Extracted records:
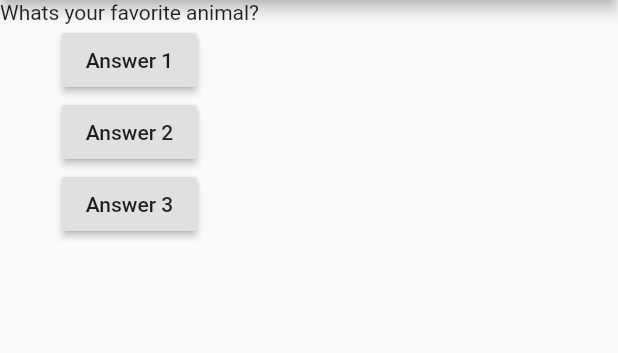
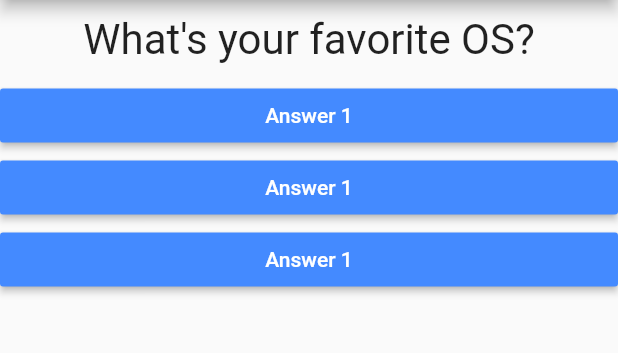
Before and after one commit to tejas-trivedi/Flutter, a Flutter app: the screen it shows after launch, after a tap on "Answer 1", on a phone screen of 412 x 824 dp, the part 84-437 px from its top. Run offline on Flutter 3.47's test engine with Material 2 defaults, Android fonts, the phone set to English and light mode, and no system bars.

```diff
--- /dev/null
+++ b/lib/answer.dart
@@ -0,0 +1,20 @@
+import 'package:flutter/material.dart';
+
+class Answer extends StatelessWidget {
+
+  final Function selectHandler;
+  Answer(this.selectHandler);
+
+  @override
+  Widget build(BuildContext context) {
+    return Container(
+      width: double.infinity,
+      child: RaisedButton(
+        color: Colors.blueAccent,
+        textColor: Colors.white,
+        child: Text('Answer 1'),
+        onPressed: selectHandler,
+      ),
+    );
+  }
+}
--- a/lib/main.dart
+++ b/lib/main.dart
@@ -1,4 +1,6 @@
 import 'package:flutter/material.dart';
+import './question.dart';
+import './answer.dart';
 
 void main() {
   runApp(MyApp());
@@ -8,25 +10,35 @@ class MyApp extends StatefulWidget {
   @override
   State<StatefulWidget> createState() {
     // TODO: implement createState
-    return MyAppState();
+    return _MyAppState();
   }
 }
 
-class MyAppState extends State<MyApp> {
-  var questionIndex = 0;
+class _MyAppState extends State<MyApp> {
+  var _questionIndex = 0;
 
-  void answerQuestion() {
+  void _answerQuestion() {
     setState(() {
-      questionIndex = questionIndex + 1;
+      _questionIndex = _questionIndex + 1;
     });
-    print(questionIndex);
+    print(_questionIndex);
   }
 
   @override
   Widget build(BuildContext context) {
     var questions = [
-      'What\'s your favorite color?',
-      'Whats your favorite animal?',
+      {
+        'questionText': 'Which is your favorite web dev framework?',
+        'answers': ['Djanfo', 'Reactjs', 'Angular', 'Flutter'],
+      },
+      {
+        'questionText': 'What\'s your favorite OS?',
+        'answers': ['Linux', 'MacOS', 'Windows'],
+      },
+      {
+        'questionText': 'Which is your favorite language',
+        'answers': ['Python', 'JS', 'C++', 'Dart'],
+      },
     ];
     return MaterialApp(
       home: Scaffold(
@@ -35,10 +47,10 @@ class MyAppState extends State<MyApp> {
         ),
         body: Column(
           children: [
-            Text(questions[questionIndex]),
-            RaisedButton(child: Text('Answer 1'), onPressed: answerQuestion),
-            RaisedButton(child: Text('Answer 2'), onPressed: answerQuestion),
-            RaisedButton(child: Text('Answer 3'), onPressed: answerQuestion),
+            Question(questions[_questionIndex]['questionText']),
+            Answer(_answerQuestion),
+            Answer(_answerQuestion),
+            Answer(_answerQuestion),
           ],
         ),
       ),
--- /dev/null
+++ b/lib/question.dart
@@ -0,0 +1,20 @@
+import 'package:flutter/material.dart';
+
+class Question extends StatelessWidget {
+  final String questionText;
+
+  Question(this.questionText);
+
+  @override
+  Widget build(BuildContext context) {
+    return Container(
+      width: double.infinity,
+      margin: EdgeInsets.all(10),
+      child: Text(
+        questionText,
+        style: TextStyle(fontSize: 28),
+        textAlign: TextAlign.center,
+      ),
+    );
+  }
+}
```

==

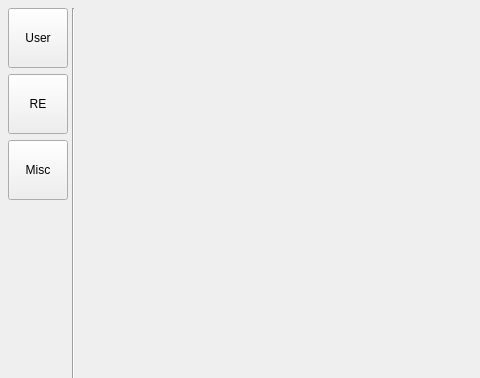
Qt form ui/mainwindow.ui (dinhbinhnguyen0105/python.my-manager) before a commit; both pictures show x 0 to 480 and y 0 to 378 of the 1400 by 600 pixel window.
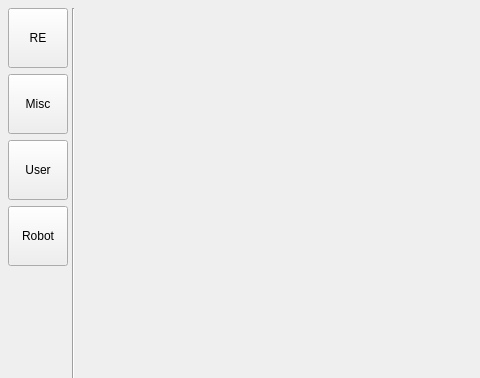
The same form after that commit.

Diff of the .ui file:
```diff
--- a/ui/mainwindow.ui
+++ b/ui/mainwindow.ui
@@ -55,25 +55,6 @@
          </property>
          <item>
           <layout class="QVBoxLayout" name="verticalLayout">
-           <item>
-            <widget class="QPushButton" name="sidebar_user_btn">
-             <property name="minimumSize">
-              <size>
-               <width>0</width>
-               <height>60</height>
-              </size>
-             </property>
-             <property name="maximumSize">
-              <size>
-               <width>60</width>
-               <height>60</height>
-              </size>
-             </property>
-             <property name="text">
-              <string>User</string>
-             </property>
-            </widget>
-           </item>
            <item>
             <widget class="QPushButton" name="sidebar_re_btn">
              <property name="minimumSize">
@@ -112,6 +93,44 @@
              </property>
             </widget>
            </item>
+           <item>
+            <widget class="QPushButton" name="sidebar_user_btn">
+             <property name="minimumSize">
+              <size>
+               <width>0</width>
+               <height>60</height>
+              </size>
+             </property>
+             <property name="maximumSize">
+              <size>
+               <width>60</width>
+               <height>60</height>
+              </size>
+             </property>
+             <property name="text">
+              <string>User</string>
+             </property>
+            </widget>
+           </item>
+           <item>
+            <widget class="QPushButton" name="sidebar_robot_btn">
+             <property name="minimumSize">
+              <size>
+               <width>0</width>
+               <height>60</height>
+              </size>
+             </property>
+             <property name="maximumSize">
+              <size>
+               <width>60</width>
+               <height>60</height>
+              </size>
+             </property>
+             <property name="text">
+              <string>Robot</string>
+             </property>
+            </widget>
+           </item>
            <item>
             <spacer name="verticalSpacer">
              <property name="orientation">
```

**Problem details**. Look through the entries above. Copy out every line holding the word "questionText".

**The completed task**.
+        'questionText': 'Which is your favorite web dev framework?',
+        'questionText': 'What\'s your favorite OS?',
+        'questionText': 'Which is your favorite language',
+            Question(questions[_questionIndex]['questionText']),
+  final String questionText;
+  Question(this.questionText);
+        questionText,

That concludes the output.